»»

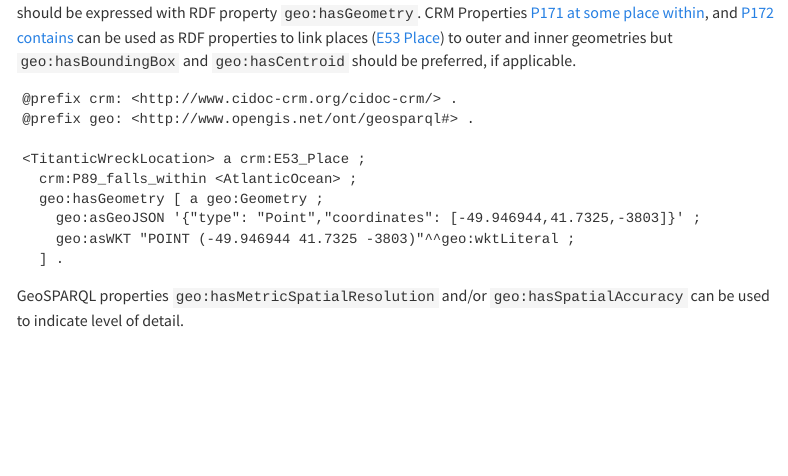
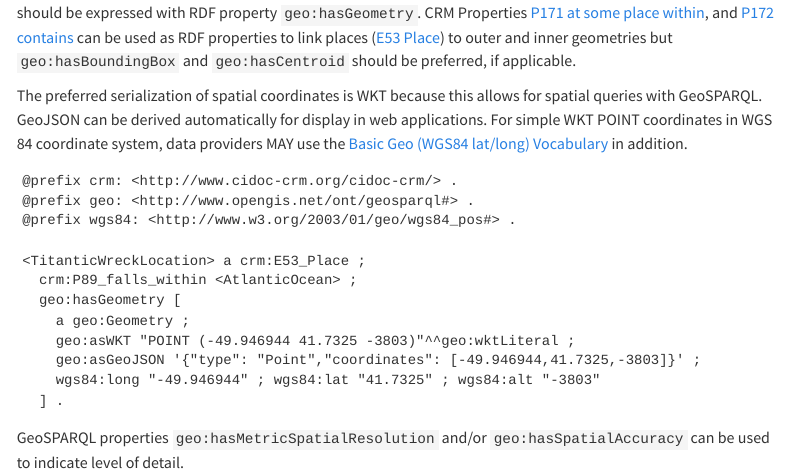
Before and after one commit to nfdi4objects/crm-rdf-ap, a Quarto document (index.qmd): the page in a window 1100 px wide, from 3480 px down. Rendered offline with R 4.5, knitr and Pandoc in place of Quarto, with nearby package versions; menus at the side of the page are left out.

Commit message:
Allow basic WGS 84

```diff
--- a/index.qmd
+++ b/index.qmd
@@ -140,15 +140,20 @@ Temporal CRM properties SHOULD be expressed with corresponding properties from T
 
 Instances of **[E94 Space Primitive]** should be expressed using [GeoSPARQL] Ontology as instance of [geo:Geometry], compatible with various geographic data formats (WKT, GeoJSON, GML...).^[See also CRM Geo draft at <http://www.cidoc-crm.org/extensions/crmgeo/>, defining superclasses of `geo:Geometry`.] CRM Property [P168 place is defined by] should be expressed with RDF property `geo:hasGeometry`. CRM Properties [P171 at some place within], and [P172 contains] can be used as RDF properties to link places ([E53 Place]) to outer and inner geometries but `geo:hasBoundingBox` and `geo:hasCentroid` should be preferred, if applicable.
 
+The preferred serialization of spatial coordinates is WKT because this allows for spatial queries with GeoSPARQL. GeoJSON can be derived automatically for display in web applications. For simple WKT POINT coordinates in WGS 84 coordinate system, data providers MAY use the [Basic Geo (WGS84 lat/long) Vocabulary](https://www.w3.org/2003/01/geo/) in addition.
+
 ~~~{.ttl #lst-spatial-example lst-cap="A place with geographic coordinates"}
 @prefix crm: <http://www.cidoc-crm.org/cidoc-crm/> .
 @prefix geo: <http://www.opengis.net/ont/geosparql#> .
+@prefix wgs84: <http://www.w3.org/2003/01/geo/wgs84_pos#> .
 
 <TitanticWreckLocation> a crm:E53_Place ;
   crm:P89_falls_within <AtlanticOcean> ;
-  geo:hasGeometry [ a geo:Geometry ;
+  geo:hasGeometry [
+    a geo:Geometry ;
+    geo:asWKT "POINT (-49.946944 41.7325 -3803)"^^geo:wktLiteral ;
     geo:asGeoJSON '{"type": "Point","coordinates": [-49.946944,41.7325,-3803]}' ;
-    geo:asWKT "POINT (-49.946944 41.7325 -3803)"^^geo:wktLiteral ;
+    wgs84:long "-49.946944" ; wgs84:lat "41.7325" ; wgs84:alt "-3803"
   ] .
 ~~~
 
```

««

From the listing above, return each line with the word "prefix".

 @prefix crm: <http://www.cidoc-crm.org/cidoc-crm/> .
 @prefix geo: <http://www.opengis.net/ont/geosparql#> .
+@prefix wgs84: <http://www.w3.org/2003/01/geo/wgs84_pos#> .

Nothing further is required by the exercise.